Some of the schools that have filled up all their EWS seats under the RTE Act, include Bhavan Vidyalaya School in Sector 33 with 25 seats, Chitkara International School in Sector 25 with 16 reserved seats, Stepping Stones School in Sector 38 with 20 seats, Strawberry Field World School in Sector 26 with 40 seats, Delhi Public School in Sector 40 with 37 seats and St Soldiers International School in Sector 28 with 22 seats.

The schools, where the most number of seats are still vacant include Shishu Niketan Model School in Sector 43 with 11 seats, St Stephen’s School and Shishu Niketan in Sector 22 with seven seats, Bal Niketan Model Senior Secondary School in Sector 37 with 22 seats and Adarsh Public School in Sector 20 with four seats. Most of the school heads stated that the seats have not been left vacant deliberately, but because there are no more EWS students in their areas who came to apply for admission. The schools that had not filled the requisite number of EWS seats under the UT administration’s land allotment scheme, the UT estate office had issued them showcause notices for which they have been called for a hearing beginning September 24 onwards.

Source: The Indian Express

Ludhiana | Pvt schools’ scoreboard: RTE seats: 2.4L; Taken: 0

Ludhiana: Not a single seat was filled in any of the 88 private unaided schools in Ludhiana district under the Right To Education (RTE) Act in the past three years. A report prepared by the district education office on the number of students who took admission under the 25% quota of the RTE Act threw up the startling fact. It showed that though 2,43,505 seats were reserved for economically-weaker section children in private unaided schools in the past three years, not a single students was enrolled under it.

The additional deputy commissioner (general) had asked the district education department to prepare report on the total number of students enrolled in the past three years, total numbers of students who took admission under 25% quota of the RTE Act and the number of seats vacant under the RTE quota.

The report submitted by the district education office (elementary) stated that 9,74,024 students from class I to class VIII enrolled in private unaided schools (2,97,859 in 2012-13, 3,34,652 in 2013-14 and 3,41,513 in 2014-15). And the number of reserved seats were 74,464, 83,663 and 85,378 (total 2,43,505) in 2012-13, 2013-14 and 2014-15, respectively. But not a single seat was availed of by any EWS student.

The Right to Education Act was introduced in 2009 under which every school, (government, aided and private unaided) has to reserve 25% seats between class I and class VIII for underprivileged students in the age group of 6 to 14 years.

The district education office (elementary) also wrote that neither any candidate seeking admission under the RTE Act approached the office nor any private unaided school.
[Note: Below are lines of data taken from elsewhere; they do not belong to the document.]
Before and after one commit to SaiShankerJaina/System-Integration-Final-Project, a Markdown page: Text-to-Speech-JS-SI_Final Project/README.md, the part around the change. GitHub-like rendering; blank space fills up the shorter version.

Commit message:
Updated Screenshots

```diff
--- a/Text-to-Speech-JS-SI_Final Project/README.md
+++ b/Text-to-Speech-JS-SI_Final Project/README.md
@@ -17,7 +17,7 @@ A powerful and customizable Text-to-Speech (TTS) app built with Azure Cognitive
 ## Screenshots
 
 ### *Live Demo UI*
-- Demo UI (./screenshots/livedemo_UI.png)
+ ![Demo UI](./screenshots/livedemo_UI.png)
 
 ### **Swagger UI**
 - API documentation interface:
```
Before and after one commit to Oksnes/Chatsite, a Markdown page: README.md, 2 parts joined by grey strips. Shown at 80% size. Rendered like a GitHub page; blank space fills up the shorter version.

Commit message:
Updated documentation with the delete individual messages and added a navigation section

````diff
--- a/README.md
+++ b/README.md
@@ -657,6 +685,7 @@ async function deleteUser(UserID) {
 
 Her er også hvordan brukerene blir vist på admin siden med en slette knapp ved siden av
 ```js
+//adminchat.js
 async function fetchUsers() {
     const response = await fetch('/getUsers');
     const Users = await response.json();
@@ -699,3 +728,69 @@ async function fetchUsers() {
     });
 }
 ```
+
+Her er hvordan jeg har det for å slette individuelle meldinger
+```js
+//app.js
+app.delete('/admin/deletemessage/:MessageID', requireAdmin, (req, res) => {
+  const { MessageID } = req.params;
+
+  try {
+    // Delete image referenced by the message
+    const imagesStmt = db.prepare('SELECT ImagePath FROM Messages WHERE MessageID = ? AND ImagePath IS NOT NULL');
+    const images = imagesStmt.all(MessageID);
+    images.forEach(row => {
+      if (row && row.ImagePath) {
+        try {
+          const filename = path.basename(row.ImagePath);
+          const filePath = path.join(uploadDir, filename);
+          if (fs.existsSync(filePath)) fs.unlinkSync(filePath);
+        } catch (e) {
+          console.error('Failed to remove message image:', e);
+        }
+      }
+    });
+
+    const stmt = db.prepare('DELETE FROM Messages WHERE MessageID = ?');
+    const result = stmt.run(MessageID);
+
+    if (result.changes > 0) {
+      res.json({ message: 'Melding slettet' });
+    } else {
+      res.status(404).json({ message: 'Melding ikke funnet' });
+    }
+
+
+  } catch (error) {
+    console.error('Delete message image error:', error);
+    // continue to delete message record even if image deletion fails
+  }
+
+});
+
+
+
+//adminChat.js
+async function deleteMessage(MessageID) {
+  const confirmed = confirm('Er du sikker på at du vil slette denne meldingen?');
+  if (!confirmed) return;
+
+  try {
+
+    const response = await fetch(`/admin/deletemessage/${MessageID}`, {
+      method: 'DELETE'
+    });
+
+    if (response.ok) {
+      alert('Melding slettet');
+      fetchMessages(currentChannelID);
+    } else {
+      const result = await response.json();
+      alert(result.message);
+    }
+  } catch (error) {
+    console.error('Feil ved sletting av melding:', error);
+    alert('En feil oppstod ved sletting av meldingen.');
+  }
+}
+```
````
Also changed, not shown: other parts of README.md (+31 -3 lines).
District education officer (elementary) Gurjot Singh said, “Under the RTE module, there are three ways to get admission under the reserved quota of RTE. The candidate can approach us directly or he can approach the school or the school can approach the department. Once a private school approaches us, then we write to the education department to release budget. The education department has to pay for the free education under the RTE quota.”

As children from the EWS category did not take the 2,43,505 seats, these were filled by other students.

The director of All Punjab Private Unaided CBSE Schools, Rajesh Rudra, said, “Initially, we keep 25% seats for underprivileged students. But when no candidate approaches us to get admission under the RTE Act, we fill those reserved seats.”

Source: The Times of India